So what were the ingredients that made me stick to writing a daily journal for almost 5 months now?
The fundament of it all was my clear picture of what I wanted to achieve with reflecting daily in a structured way. I imagined the payoff my new habit will have for me and for people I care about. Michael Bungay Stanier, author of the book ‘The Coaching Habit’, calls this first step: making a vow.
My vow back then was having more clarity for my work (i.e. me and others) and with my partner (another person I cared about at that time). [Small spoiler: at that time I had quite elaborate and specific, almost operational, pictures of that clarity in my mind… which was NOT the clarity I got by actually doing the journaling.]
Second I needed a trigger to latch the new habit onto. I already had some kind of personal daily planning every morning which I wasn’t happy with at all. So that made a great trigger to hook the Klarheit journal into.
Next Michael Bungay Stanier recommends to be short & specific by defining a micro-habit as a first step. He says ideally it should take 60s or less. I call it “start small and feasible” so I promised myself to at least do one of the three sections each morning. [another spoiler to the next part: looking back I barely never did just only one section… once started the things kept going/flowing]
Practise a lot
I embarked on my journey on 12th of September which was the last day of my finish-the-studies-summerholiday.
Since then I had plenty of occasions to practise the new habit deeply: I wrote the journal at home, I wrote it on travel, I wrote at work.
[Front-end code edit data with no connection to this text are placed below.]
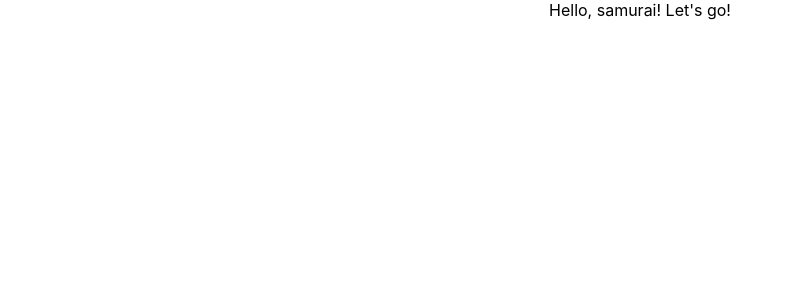
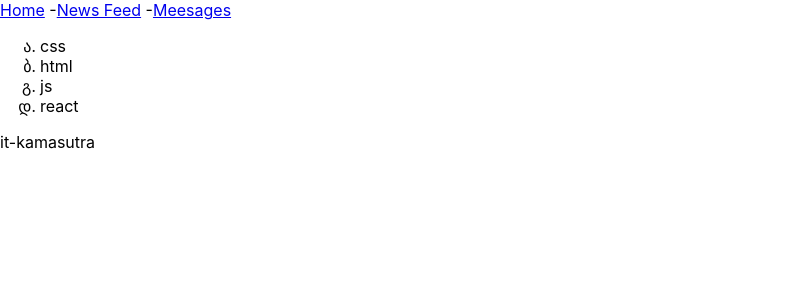
Before and after one commit to iliik/samurai-way-main, a React (Create React App) app: page / in a window 1280 px wide. Shown: the top 300 px of the page, without its empty margins (0-792 px from the left). Built offline with nearby package versions, Linux system fonts and the light colour scheme.

Commit message:
commit-1

```diff
--- a/src/App.css
+++ b/src/App.css
@@ -1,38 +1,3 @@
-.App {
-  text-align: center;
+ul li {
+  list-style-type: georgian;
 }
-
-.App-logo {
-  height: 40vmin;
-  pointer-events: none;
-}
-
-@media (prefers-reduced-motion: no-preference) {
-  .App-logo {
-    animation: App-logo-spin infinite 20s linear;
-  }
-}
-
-.App-header {
-  background-color: #282c34;
-  min-height: 100vh;
-  display: flex;
-  flex-direction: column;
-  align-items: center;
-  justify-content: center;
-  font-size: calc(10px + 2vmin);
-  color: white;
-}
-
-.App-link {
-  color: #61dafb;
-}
-
-@keyframes App-logo-spin {
-  from {
-    transform: rotate(0deg);
-  }
-  to {
-    transform: rotate(360deg);
-  }
-}
--- a/src/App.tsx
+++ b/src/App.tsx
@@ -1,12 +1,17 @@
 import React from 'react';
 import './App.css';
+import Technologies from "./Technologies";
+import Header from "./Header";
+import Footer from "./Footer";
 
-function App() {
-  return (
-    <div className="App">
-     Hello, samurai! Let's go!
-    </div>
-  );
+const App = () => {
+    return (
+        <div>
+            <Header/>
+            <Technologies/>
+            <Footer />
+        </div>
+    );
 }
 
 export default App;
--- /dev/null
+++ b/src/Footer.tsx
@@ -0,0 +1,11 @@
+import React from 'react';
+
+const Footer = () => {
+    return (
+        <div>
+            it-kamasutra
+        </div>
+    )
+};
+
+export default Footer;
--- /dev/null
+++ b/src/Header.tsx
@@ -0,0 +1,13 @@
+import React from 'react';
+
+const Header = () => {
+    return (
+        <div>
+            <a href="#s">Home</a> -
+            <a href="#s">News Feed</a> -
+            <a href="#s">Meesages</a>
+        </div>
+    )
+};
+
+export default Header;
--- /dev/null
+++ b/src/Technologies.tsx
@@ -0,0 +1,16 @@
+import React from 'react';
+
+const Technologies = () => {
+    return (
+        <div>
+            <ul>
+                <li>css</li>
+                <li>html</li>
+                <li>js</li>
+                <li>react</li>
+            </ul>
+        </div>
+    )
+}
+
+export default Technologies;
```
I did use additional paper, I just jotted down some words and once I even drew instead of writing – to name only a few of the different chunks of that new habit-in-the-making.
Additionally in the beginning, I heavily shared my experiences with others. That helped me with remembering that celebrating the little successes is crucial! Furthermore inspiring others and exchanging always makes me a little bit happier. 🙂
Finally I spiced my journaling habit-in-progress with some built-in resilience by having the step right after stumbling already at hand: I promised myself to continue the other day even if I will have a day where I don’t write.
We are all human, so we all stumble from time to time. What distinguishes a resilient system from a less resilient one is if and how it can recover. It is less about quick fixes, it is more about sustainable changes.
Summing it up in a light way, inspired by agile tech product development lingo, you need these five steps:
|1. Make a vow||Figure out the customer(s) for whom you build your new Human Operating System (OS) feature|
|2. Identify your trigger(s)||Identify the routine in your Human OS where you hook the patch into.|
|3. Be short & be specific||Deliver a MVP. Be sure it is small (60 sec or less) and already valuable to you(r customers).|
|4. Practise, practise, practise….||… and don’t forget to celebrate!|
Appreciate your successes every single time you notice them. Ask for help/feedback if you don’t notice your successes (yes, this can happen as well and that’s okay).
|5. Build a resilient system||You’re a human! Human OS is faulty and error-prone. Embrace FAILure as a Fantastic Attempt In Learning and be sure you know how to move on.|
The next part will be about my first weeks using the Klarheit journal, some of the ups and downs of that bumpy ride that also ended unexpectedly.